> _EXERCISE DESCRIPTION_: The answer must be every line from the entries below that contains "exact".

Code change snippets:
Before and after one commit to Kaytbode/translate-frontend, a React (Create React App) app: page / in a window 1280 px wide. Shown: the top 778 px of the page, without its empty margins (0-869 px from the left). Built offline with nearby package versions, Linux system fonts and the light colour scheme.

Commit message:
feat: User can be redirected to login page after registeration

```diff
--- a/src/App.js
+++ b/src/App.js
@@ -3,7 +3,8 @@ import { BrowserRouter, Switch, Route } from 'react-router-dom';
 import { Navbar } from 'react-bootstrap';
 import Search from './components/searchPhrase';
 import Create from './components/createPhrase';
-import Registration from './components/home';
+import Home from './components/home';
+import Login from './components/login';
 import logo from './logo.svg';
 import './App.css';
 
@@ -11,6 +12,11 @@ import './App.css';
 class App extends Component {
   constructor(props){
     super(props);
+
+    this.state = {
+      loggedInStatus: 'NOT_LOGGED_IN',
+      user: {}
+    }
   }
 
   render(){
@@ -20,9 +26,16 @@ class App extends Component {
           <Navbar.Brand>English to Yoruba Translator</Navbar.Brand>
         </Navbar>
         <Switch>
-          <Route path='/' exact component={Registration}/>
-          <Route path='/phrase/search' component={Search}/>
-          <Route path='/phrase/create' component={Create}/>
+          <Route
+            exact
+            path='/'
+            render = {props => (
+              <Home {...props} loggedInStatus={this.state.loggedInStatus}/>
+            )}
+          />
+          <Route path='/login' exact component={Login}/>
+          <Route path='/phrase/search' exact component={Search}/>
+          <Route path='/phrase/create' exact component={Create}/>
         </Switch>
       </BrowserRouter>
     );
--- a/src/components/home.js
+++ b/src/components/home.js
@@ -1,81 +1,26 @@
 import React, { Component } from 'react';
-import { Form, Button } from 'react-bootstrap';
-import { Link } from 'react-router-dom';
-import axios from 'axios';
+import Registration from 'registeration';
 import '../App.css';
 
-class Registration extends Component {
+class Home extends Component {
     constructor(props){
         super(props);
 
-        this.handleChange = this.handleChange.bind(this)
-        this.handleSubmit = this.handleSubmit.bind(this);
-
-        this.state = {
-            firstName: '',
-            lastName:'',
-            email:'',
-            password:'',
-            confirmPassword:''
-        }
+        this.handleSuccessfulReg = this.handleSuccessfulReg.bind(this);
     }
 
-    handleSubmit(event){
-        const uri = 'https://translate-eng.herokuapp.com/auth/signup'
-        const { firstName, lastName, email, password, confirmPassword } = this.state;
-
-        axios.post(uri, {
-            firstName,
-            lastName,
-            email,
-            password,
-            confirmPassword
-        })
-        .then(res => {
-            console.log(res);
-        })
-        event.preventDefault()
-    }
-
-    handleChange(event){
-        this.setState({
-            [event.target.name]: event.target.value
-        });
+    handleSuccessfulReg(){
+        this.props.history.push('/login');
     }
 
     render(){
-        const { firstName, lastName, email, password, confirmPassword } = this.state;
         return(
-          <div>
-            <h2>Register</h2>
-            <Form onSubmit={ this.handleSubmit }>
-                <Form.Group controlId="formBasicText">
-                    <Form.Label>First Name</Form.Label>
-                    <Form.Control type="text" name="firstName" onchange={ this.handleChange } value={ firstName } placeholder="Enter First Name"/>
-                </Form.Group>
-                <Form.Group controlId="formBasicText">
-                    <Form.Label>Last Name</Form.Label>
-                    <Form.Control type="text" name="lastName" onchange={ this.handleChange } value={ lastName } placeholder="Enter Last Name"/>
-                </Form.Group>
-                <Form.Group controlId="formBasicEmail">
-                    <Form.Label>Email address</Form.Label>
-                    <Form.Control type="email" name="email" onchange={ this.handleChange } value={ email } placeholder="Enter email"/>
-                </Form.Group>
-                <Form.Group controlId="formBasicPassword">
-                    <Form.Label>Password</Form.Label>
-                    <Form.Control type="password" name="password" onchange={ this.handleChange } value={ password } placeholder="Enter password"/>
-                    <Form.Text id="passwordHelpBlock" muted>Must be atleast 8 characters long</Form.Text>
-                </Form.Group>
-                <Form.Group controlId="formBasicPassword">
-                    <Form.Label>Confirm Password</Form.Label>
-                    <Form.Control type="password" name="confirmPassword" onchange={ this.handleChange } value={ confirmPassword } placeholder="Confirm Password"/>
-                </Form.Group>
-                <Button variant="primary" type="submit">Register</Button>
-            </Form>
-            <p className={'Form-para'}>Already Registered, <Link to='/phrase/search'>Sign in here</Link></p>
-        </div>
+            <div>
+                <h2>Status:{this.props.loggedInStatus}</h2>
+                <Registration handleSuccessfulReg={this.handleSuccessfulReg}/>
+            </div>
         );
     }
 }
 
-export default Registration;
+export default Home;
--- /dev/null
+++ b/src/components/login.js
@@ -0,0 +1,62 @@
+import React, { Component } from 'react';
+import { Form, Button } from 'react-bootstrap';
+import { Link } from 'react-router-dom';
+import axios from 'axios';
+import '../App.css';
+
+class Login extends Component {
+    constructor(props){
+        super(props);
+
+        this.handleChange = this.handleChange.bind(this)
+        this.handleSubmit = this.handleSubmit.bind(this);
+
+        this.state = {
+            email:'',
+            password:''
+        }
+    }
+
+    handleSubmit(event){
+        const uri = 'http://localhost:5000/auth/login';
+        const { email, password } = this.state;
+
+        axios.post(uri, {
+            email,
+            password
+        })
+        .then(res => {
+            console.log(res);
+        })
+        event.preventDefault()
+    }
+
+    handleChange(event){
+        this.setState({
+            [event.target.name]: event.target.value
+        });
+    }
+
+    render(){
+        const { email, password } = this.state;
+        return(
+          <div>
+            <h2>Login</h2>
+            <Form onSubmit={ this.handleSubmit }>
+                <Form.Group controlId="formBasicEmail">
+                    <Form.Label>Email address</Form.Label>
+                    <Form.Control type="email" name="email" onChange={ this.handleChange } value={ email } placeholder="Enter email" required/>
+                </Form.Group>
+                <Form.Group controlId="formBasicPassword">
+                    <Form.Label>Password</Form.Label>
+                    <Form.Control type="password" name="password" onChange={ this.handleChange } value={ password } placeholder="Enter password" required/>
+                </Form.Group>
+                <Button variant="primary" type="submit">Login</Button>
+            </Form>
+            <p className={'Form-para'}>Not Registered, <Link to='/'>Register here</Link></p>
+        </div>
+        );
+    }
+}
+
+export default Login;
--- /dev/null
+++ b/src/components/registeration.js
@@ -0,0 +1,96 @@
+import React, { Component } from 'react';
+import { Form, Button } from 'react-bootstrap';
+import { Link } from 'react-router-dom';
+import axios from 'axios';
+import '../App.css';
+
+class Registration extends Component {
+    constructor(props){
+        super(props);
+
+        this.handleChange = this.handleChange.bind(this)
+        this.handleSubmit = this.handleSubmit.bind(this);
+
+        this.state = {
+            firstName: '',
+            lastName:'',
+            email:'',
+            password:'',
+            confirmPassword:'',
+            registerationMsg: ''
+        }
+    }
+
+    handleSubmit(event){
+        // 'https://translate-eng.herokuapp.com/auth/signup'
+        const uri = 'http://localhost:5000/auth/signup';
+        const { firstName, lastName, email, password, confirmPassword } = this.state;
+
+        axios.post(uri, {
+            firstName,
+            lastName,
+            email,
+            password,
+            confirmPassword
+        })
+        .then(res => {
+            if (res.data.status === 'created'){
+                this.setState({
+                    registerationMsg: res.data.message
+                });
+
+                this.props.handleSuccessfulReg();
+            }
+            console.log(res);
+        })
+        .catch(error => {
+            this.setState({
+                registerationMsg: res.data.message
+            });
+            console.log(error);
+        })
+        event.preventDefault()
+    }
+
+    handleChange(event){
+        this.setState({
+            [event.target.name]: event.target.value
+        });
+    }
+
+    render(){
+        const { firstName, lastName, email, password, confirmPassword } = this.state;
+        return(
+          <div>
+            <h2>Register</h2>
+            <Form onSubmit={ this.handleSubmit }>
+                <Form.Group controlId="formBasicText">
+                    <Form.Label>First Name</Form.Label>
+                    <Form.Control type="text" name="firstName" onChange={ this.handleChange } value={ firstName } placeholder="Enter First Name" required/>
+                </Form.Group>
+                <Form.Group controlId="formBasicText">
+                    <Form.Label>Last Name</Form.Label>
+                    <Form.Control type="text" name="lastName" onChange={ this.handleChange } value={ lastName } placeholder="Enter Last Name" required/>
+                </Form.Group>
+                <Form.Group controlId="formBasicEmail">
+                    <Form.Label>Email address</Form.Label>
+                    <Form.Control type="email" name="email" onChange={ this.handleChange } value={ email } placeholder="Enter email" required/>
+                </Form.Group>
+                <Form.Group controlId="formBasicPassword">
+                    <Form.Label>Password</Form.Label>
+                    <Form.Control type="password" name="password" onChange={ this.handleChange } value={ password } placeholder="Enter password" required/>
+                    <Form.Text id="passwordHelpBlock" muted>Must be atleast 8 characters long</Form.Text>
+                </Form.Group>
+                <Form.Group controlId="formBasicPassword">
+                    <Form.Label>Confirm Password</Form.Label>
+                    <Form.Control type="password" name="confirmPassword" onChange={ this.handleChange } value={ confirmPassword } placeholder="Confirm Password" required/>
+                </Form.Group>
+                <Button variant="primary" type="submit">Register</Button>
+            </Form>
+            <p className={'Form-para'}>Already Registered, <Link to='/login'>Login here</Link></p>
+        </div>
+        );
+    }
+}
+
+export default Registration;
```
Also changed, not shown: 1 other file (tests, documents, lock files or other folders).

> _WRITTEN SOLUTION_:
-          <Route path='/' exact component={Registration}/>
+            exact
+          <Route path='/login' exact component={Login}/>
+          <Route path='/phrase/search' exact component={Search}/>
+          <Route path='/phrase/create' exact component={Create}/>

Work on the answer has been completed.